La Belle Dame Sans Merci

Ah, what can ail thee, wretched wight,
 Alone and palely loitering;
 The sedge is wither’d from the lake,
 And no birds sing.
 
 Ah, what can ail thee, wretched wight,
 So haggard and so woe-begone?
 The squirrel’s granary is full,
 And the harvest’s done.
 
 I see a lily on thy brow,
 With anguish moist and fever dew;
 And on thy cheek a fading rose
 Fast withereth too.
 
 I met a lady in the meads
 Full beautiful, a faery’s child;
 Her hair was long, her foot was light,
 And her eyes were wild.
 
 I set her on my pacing steed,
 And nothing else saw all day long;
 For sideways would she lean, and sing
 A faery’s song.
 
 I made a garland for her head,
 And bracelets too, and fragrant zone;
 She look’d at me as she did love,
 And made sweet moan.
 
 She found me roots of relish sweet,
 And honey wild, and manna dew;
 And sure in language strange she said,
 I love thee true.
 
 She took me to her elfin grot,
 And there she gaz’d and sighed deep,
 And there I shut her wild sad eyes–
 So kiss’d to sleep.
 
 And there we slumber’d on the moss,
 And there I dream’d, ah woe betide,
 The latest dream I ever dream’d
 On the cold hill side.
 
 I saw pale kings, and princes too,
 Pale warriors, death-pale were they all;
 Who cry’d–”La belle Dame sans merci
 Hath thee in thrall!”.
 
 I saw their starv’d lips in the gloam
 With horrid warning gaped wide,
 And I awoke, and found me here
 On the cold hill side.
 
 And this is why I sojourn here
 Alone and palely loitering,
 Though the sedge is wither’d from the lake,
 And no birds sing.

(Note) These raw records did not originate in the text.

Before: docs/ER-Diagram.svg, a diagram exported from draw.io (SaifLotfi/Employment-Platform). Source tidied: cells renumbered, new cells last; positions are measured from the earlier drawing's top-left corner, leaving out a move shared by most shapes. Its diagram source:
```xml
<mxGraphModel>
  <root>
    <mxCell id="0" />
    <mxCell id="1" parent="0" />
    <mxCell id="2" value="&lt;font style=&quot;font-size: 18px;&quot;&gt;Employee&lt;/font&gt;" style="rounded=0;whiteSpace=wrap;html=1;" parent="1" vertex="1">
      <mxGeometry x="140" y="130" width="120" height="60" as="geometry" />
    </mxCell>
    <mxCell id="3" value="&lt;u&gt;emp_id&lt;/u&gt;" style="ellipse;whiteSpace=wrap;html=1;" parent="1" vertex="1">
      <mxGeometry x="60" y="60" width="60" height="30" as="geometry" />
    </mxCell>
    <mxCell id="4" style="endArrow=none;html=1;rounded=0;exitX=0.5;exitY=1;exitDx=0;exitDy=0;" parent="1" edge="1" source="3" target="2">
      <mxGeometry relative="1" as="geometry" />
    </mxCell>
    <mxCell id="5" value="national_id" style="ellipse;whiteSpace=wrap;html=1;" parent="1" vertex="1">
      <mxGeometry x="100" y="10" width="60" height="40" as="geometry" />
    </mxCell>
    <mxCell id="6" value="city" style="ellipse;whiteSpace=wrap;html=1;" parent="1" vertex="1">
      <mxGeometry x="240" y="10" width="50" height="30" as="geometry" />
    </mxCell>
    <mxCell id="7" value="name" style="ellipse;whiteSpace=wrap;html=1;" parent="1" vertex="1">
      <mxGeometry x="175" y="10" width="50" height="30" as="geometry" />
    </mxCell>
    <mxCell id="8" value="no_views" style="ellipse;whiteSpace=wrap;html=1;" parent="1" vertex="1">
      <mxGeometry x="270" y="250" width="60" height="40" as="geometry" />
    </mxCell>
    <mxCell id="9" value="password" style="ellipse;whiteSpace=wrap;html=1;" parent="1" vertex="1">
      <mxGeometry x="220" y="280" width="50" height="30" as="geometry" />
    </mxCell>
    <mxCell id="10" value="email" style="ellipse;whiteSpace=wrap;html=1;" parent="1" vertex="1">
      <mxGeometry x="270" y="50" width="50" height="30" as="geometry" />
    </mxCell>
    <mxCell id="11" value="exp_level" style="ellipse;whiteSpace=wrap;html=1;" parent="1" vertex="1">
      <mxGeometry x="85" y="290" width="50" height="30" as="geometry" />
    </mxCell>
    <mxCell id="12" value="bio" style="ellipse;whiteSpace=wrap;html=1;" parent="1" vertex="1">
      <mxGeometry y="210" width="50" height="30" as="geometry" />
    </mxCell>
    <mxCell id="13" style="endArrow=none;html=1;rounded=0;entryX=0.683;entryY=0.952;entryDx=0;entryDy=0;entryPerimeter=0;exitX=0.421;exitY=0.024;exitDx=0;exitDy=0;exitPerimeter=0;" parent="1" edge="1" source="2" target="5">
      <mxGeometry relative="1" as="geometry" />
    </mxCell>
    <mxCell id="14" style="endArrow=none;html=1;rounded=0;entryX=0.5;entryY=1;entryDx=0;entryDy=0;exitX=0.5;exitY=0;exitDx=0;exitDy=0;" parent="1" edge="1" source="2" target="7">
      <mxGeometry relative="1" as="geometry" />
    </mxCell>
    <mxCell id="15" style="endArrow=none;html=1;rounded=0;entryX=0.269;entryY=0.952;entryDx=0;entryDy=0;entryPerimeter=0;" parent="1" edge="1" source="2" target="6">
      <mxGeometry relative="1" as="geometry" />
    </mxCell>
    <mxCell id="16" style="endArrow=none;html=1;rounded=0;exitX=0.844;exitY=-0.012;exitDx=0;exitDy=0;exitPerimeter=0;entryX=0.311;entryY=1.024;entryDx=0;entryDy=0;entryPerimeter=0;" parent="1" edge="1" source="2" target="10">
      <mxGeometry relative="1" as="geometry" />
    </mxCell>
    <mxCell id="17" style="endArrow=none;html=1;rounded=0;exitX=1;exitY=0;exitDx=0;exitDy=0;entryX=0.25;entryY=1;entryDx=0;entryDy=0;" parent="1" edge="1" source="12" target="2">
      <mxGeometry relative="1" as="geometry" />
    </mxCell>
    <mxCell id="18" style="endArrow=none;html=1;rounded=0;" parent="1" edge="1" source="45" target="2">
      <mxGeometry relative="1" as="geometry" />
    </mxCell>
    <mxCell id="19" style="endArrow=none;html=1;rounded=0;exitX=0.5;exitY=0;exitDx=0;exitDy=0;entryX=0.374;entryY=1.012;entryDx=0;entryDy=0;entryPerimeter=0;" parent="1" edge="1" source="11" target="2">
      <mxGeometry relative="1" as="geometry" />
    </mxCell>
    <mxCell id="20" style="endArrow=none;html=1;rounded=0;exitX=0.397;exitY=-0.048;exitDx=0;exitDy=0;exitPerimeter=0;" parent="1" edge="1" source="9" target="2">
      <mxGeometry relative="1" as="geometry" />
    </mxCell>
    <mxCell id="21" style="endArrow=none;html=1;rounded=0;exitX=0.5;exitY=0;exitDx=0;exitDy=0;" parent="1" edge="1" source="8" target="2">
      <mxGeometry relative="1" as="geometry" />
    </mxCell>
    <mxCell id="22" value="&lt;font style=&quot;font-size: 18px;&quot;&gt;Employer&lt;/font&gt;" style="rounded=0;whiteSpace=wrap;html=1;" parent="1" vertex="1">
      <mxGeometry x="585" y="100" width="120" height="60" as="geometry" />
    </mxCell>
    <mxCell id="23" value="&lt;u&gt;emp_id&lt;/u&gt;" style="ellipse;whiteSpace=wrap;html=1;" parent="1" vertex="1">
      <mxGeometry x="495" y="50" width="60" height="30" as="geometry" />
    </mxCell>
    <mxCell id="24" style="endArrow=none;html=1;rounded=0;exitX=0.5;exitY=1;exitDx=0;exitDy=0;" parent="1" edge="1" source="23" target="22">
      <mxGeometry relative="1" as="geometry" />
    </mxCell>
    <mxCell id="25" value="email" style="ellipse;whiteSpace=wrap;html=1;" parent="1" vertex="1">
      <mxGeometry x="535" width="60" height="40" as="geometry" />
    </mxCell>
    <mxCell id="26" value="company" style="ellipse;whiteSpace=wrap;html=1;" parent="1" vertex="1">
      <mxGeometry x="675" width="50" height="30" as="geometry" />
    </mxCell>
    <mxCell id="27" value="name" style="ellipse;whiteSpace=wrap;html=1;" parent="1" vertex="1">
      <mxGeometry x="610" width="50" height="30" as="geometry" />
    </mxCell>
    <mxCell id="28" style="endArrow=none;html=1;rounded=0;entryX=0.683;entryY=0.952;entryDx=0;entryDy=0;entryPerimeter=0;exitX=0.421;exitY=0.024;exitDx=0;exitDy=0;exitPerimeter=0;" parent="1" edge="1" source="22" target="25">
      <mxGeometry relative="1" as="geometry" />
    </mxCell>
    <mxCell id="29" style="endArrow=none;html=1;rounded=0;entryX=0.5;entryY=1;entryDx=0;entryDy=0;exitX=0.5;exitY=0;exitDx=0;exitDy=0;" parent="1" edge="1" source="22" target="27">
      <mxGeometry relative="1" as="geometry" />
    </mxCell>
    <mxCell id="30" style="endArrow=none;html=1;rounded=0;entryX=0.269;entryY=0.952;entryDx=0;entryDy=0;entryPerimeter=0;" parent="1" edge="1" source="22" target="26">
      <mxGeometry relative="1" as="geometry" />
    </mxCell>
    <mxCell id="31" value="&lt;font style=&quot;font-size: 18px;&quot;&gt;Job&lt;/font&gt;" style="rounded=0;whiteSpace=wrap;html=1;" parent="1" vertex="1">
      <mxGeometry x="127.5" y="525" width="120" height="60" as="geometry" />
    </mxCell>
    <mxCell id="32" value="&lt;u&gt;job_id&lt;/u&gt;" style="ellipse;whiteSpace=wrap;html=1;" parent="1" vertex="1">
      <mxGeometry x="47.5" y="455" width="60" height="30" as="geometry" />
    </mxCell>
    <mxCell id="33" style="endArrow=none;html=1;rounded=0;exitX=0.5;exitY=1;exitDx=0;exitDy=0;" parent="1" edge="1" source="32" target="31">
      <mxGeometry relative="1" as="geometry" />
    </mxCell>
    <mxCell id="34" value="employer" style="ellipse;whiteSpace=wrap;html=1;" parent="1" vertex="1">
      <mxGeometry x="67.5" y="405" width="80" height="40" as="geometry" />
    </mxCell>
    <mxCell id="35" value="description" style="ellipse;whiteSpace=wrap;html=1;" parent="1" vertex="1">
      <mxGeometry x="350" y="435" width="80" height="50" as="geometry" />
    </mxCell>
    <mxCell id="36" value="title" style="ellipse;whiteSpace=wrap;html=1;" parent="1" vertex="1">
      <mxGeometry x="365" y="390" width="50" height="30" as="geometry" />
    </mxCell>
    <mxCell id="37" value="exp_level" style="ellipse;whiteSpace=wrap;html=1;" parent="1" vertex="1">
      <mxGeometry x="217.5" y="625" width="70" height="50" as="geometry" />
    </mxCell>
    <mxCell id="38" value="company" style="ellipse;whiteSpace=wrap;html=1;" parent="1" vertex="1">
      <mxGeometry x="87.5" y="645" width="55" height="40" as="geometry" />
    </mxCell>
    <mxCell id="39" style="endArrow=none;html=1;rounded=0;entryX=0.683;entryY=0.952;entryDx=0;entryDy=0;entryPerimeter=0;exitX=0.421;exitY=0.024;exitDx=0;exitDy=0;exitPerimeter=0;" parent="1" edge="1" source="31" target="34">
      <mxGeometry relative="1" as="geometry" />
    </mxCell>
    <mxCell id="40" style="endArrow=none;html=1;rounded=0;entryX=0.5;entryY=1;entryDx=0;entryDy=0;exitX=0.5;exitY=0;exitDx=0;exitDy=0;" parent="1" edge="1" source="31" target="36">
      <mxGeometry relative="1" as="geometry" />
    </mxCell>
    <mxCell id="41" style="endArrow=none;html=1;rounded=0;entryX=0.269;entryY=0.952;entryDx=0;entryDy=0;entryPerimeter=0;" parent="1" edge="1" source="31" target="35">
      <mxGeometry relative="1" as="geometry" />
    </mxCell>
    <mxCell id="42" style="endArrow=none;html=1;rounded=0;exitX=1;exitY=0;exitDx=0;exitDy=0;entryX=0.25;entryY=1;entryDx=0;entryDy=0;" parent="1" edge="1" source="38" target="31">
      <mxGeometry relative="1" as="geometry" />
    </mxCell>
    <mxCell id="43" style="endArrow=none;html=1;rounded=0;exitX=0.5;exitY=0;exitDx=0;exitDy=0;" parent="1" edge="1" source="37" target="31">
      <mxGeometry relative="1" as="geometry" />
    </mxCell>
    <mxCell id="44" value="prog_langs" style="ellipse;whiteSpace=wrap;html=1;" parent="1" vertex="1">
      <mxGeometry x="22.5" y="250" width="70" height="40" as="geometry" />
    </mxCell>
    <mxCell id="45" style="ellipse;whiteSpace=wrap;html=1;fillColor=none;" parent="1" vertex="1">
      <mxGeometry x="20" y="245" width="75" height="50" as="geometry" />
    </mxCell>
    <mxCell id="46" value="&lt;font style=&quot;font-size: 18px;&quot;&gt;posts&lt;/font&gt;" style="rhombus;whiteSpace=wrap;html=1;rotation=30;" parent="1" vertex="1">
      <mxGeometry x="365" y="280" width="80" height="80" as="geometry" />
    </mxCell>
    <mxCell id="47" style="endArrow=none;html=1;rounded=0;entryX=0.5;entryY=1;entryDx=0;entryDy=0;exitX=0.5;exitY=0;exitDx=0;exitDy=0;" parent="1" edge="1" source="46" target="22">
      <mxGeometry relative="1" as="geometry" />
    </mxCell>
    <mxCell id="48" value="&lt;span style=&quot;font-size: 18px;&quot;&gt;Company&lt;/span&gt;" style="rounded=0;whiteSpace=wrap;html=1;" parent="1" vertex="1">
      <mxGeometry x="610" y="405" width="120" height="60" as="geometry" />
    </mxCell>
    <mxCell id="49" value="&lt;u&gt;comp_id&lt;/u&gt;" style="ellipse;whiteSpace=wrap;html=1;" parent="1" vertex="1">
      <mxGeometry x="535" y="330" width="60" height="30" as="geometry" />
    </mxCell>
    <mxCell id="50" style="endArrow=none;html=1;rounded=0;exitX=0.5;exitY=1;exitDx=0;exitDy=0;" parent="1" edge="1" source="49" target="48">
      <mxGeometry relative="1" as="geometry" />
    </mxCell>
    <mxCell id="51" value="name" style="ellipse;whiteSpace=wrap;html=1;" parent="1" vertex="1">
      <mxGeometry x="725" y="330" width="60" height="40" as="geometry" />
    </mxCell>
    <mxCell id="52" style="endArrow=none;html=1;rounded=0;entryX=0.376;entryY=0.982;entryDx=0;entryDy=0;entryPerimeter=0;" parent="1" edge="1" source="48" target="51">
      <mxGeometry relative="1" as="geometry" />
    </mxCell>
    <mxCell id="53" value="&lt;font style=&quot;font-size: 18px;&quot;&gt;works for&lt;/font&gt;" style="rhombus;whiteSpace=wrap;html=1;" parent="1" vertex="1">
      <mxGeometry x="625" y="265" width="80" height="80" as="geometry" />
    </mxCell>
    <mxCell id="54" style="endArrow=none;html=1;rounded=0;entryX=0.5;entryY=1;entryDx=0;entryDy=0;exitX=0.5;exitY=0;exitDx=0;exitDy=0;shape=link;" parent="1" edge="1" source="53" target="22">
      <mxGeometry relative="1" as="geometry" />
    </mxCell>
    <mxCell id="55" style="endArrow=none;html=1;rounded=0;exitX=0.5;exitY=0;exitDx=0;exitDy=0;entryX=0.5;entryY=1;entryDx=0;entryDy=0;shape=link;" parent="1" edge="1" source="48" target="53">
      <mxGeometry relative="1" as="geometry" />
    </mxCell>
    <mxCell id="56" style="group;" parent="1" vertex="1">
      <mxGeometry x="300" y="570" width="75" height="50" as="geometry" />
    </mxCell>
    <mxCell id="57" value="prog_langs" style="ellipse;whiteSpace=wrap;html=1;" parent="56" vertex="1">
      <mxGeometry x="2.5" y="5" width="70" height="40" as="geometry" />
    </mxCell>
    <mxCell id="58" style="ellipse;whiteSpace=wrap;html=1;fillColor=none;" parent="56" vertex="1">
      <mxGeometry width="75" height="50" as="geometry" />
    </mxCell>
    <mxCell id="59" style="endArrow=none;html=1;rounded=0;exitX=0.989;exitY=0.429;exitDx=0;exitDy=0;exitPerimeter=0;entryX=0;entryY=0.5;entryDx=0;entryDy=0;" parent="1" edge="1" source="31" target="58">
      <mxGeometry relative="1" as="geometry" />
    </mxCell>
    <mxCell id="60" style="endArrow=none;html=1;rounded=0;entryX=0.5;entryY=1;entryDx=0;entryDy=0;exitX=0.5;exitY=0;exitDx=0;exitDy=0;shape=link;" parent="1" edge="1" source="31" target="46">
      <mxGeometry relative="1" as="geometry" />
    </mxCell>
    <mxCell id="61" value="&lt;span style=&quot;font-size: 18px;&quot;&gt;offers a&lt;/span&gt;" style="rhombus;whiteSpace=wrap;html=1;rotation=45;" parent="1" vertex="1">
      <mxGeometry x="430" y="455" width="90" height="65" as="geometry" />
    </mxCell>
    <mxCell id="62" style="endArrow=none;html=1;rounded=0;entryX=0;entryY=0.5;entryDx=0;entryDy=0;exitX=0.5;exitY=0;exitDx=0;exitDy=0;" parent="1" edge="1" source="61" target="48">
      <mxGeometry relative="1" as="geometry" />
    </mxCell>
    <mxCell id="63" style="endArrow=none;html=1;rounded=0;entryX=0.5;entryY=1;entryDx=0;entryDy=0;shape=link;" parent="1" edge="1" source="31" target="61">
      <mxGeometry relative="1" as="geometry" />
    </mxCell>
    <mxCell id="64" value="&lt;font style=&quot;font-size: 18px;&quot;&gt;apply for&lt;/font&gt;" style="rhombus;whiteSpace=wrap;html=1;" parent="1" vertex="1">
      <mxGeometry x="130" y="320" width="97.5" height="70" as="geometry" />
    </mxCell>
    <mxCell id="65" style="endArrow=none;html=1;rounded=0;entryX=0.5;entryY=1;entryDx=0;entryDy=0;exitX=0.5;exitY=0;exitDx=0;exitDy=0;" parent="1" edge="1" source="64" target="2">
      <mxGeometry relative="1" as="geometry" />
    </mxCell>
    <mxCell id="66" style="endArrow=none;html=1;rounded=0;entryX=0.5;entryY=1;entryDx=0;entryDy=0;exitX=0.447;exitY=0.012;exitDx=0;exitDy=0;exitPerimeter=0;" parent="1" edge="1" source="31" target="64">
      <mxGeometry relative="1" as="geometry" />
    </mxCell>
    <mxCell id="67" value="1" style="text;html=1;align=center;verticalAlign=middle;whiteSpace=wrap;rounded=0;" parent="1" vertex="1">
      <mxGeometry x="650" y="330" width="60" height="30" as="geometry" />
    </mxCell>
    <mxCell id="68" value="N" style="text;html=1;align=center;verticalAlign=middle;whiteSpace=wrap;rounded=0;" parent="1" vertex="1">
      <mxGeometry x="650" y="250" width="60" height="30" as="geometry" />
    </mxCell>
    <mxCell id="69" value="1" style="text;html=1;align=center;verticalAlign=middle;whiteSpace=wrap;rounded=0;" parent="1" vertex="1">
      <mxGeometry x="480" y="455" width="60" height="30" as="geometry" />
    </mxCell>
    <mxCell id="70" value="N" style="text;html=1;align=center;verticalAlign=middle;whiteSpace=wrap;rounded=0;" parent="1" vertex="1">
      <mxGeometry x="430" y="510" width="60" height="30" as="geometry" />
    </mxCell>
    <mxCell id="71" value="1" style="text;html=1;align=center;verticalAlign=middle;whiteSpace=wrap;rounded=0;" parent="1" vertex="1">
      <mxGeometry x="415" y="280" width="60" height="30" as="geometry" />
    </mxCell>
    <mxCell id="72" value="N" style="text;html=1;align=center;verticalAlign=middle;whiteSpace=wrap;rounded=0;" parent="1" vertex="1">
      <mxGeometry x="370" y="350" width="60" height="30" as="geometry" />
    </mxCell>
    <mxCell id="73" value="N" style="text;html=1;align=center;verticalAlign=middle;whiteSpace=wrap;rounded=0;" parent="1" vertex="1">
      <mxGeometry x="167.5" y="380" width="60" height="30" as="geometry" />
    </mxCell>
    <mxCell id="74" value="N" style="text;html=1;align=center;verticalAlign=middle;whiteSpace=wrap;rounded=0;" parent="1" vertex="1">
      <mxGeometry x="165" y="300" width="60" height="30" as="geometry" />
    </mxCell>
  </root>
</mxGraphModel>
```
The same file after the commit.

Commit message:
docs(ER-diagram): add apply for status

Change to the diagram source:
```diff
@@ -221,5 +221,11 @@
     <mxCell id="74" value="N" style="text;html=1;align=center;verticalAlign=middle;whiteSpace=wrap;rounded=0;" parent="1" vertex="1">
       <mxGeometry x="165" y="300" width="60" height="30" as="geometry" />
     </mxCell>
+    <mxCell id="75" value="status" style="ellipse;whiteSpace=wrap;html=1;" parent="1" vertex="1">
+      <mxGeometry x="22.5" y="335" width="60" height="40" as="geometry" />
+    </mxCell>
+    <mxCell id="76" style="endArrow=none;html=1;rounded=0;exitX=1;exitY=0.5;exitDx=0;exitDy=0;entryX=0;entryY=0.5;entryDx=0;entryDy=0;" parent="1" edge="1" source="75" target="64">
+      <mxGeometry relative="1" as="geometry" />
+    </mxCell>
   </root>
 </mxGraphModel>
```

- By: John Keats

(The Romantic Poets)            (British Poets)         (Poem of the Day)